inner history. He belonged to that class of eminent ecclesiastics -- and it is by no means a small class -- who have been distinguished less for saintliness and learning than for practical ability. Had he lived in the Middle Ages he would certainly have been neither a Francis nor an Aquinas, but he might have been an Innocent. As it was, born in the England of the nineteenth century, growing up in the very seed-time of modern progress, coming to maturity with the first onrush of Liberalism, and living long enough to witness the victories of Science and Democracy, he yet, by a strange concatenation of circumstances, seemed almost to revive in his own person that long line of diplomatic and administrative clerics which, one would have thought, had come to an end for ever with Cardinal Wolsey.
In Manning, so it appeared, the Middle Ages lived again. The tall gaunt figure, with the face of smiling asceticism, the robes, and the biretta, as it passed in triumph from High Mass at the Oratory to philanthropic gat
Strachey's brilliant and delicate wit in puncturing the overblown images of the revered "celebrities" of the Victorian Era cannot be excelled. His reading of the distinctive, yet similar, personalities of Cardinal Manning, Florence Nightingale, General Gorden, and Thomas Arnold remains as a classic description of the personalities which defined their age. As the most uptight and upright Christians following the dictates of the Old Testament, they were still commanded by their own desires -- desires which remained unknown to them.
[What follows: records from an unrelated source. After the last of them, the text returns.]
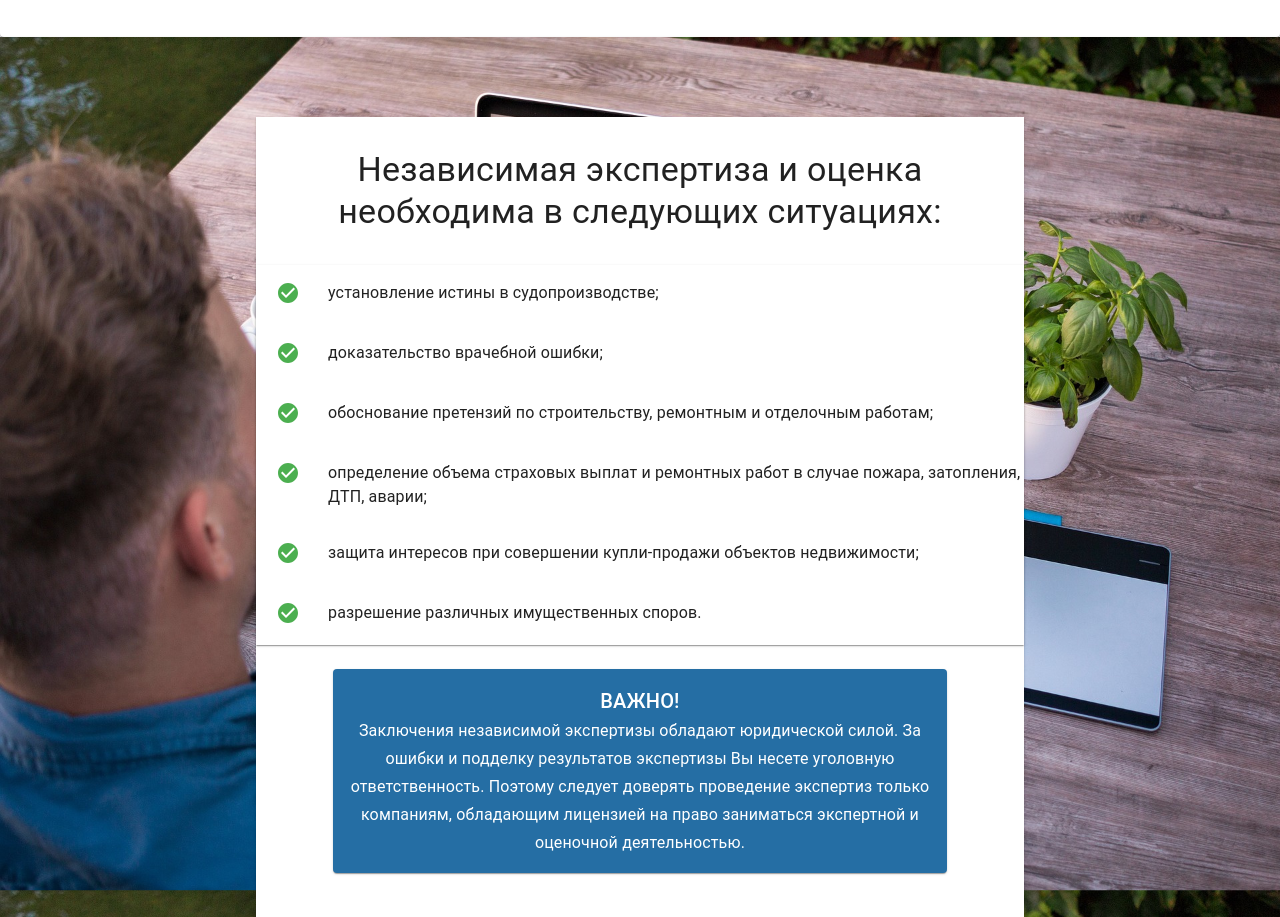
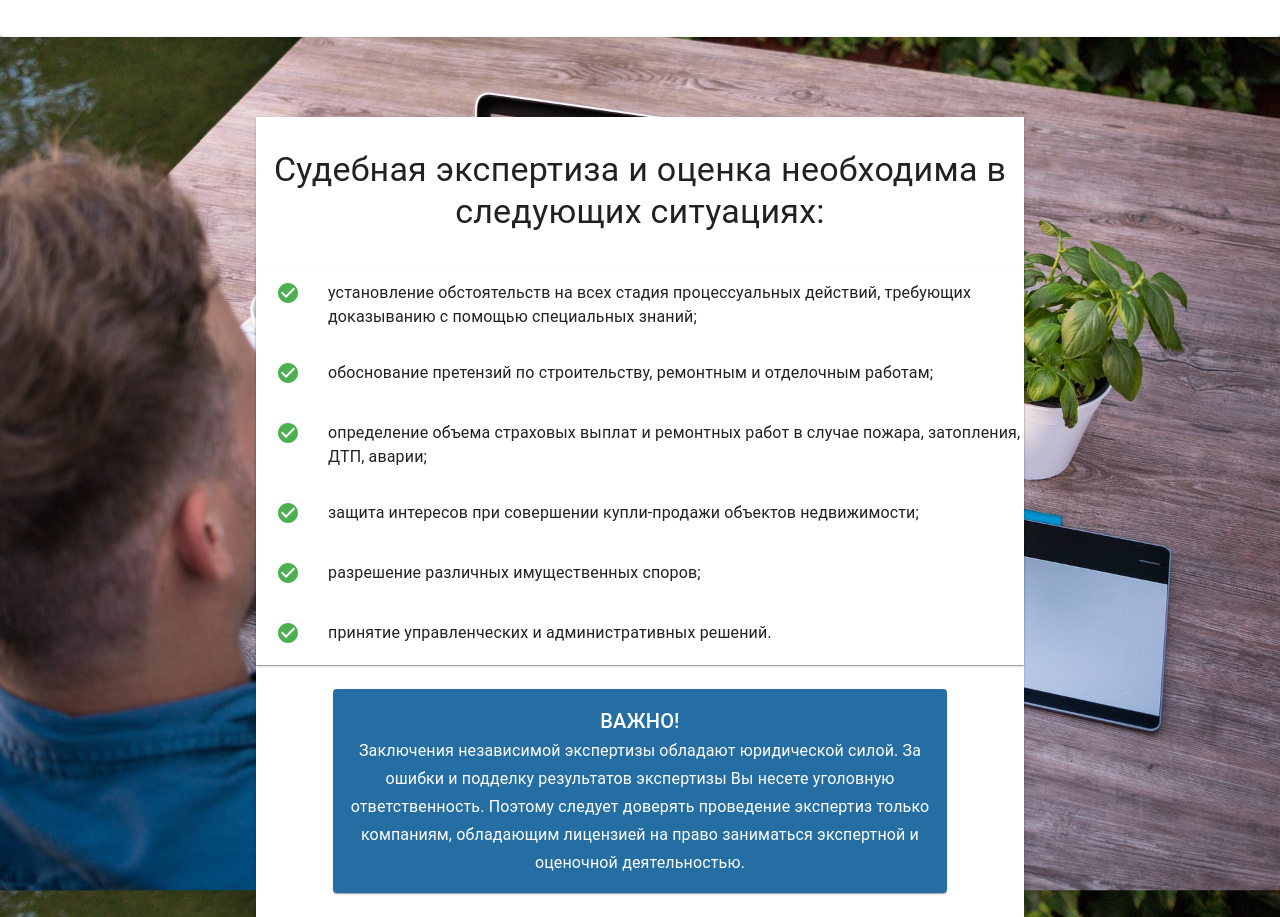
Before and after one commit to avramenkomy/altika, a React (Create React App) app in the folder altika_frontend/: page / in a window 1280 px wide. Shown: the part 7195-8112 px from the top of the page. Built offline with nearby package versions, Linux system fonts and the light colour scheme.

Commit message:
WIP: update reasons

```diff
--- a/altika_frontend/src/components/reasons/ReasonsComponent.js
+++ b/altika_frontend/src/components/reasons/ReasonsComponent.js
@@ -9,12 +9,12 @@ import clsx from 'clsx';
 import decoration from '../../resources/img/background_image/fucking_with_laptop.jpeg'; // TODO: Тут стоит приложить картинку с более политкорректным названием
 
 const reasonsArr = [
-  'установление истины в судопроизводстве;',
-  'доказательство врачебной ошибки;',
+  'установление обстоятельств на всех стадия процессуальных действий, требующих доказыванию с помощью специальных знаний;',
   'обоснование претензий по строительству, ремонтным и отделочным работам;',
   'определение объема страховых выплат и ремонтных работ в случае пожара, затопления, ДТП, аварии;',
   'защита интересов при совершении купли-продажи объектов недвижимости;',
-  'разрешение различных имущественных споров.'
+  'разрешение различных имущественных споров;',
+  'принятие управленческих и административных решений.'
 ];
 
 const useStyles = makeStyles((theme) => ({
@@ -92,7 +92,7 @@ function ReasonsForExpertise() {
     <Paper className={rootStyle} square>
       <Paper className={contentStyle} square>
         <Typography variant="h4" component="h4" className={classes.title} >
-          Независимая экспертиза и оценка необходима в следующих ситуациях:
+          Судебная экспертиза и оценка необходима в следующих ситуациях:
         </Typography>
         <Paper square className={classes.reasons}>
           {reasonsArr.map((item, index) => {
```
Might well be read along with Samuel Butler's WAY OF ALL FLESH.